Could you restate the data below word for word, without its pictures?
─── Supplied entries
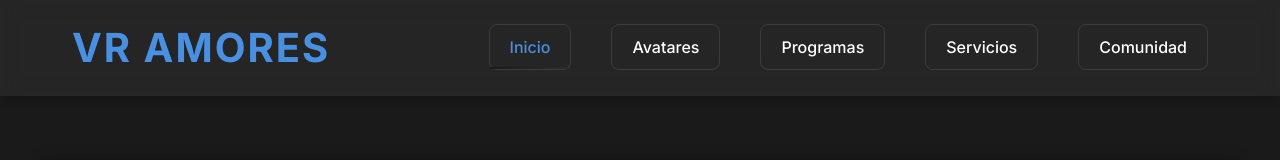
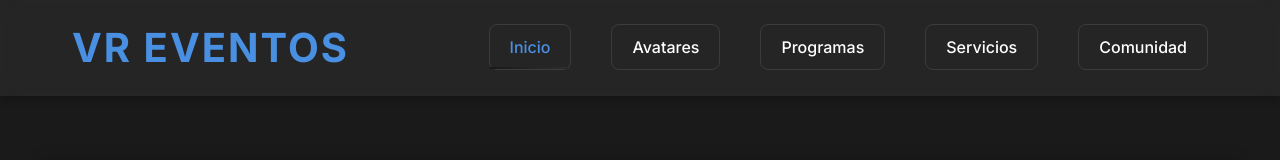
Before and after one commit to NemesisReturns95/NemesisProductos, a website: page index.html in a window 1280 px wide. Shown: the top 160 px of the page. Drawn offline with Linux system fonts and the light colour scheme.

Commit message:
Actualizando el nombre del logo de VR Amores a VR Eventos

```diff
--- a/index.html
+++ b/index.html
@@ -10,7 +10,7 @@
 <body>
     <header>
         <nav>
-            <div class="logo">VR Amores</div>
+            <div class="logo">VR Eventos</div>
             <ul class="nav-links">
                 <li><a href="index.html" class="active">Inicio</a></li>
                 <li><a href="avatares.html">Avatares</a></li>
```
──────
Result for this task =
Before and after one commit to NemesisReturns95/NemesisProductos, a website: page index.html in a window 1280 px wide. Shown: the top 160 px of the page. Drawn offline with Linux system fonts and the light colour scheme.

Commit message:
Actualizando el nombre del logo de VR Amores a VR Eventos

```diff
--- a/index.html
+++ b/index.html
@@ -10,7 +10,7 @@
 <body>
     <header>
         <nav>
-            <div class="logo">VR Amores</div>
+            <div class="logo">VR Eventos</div>
             <ul class="nav-links">
                 <li><a href="index.html" class="active">Inicio</a></li>
                 <li><a href="avatares.html">Avatares</a></li>
```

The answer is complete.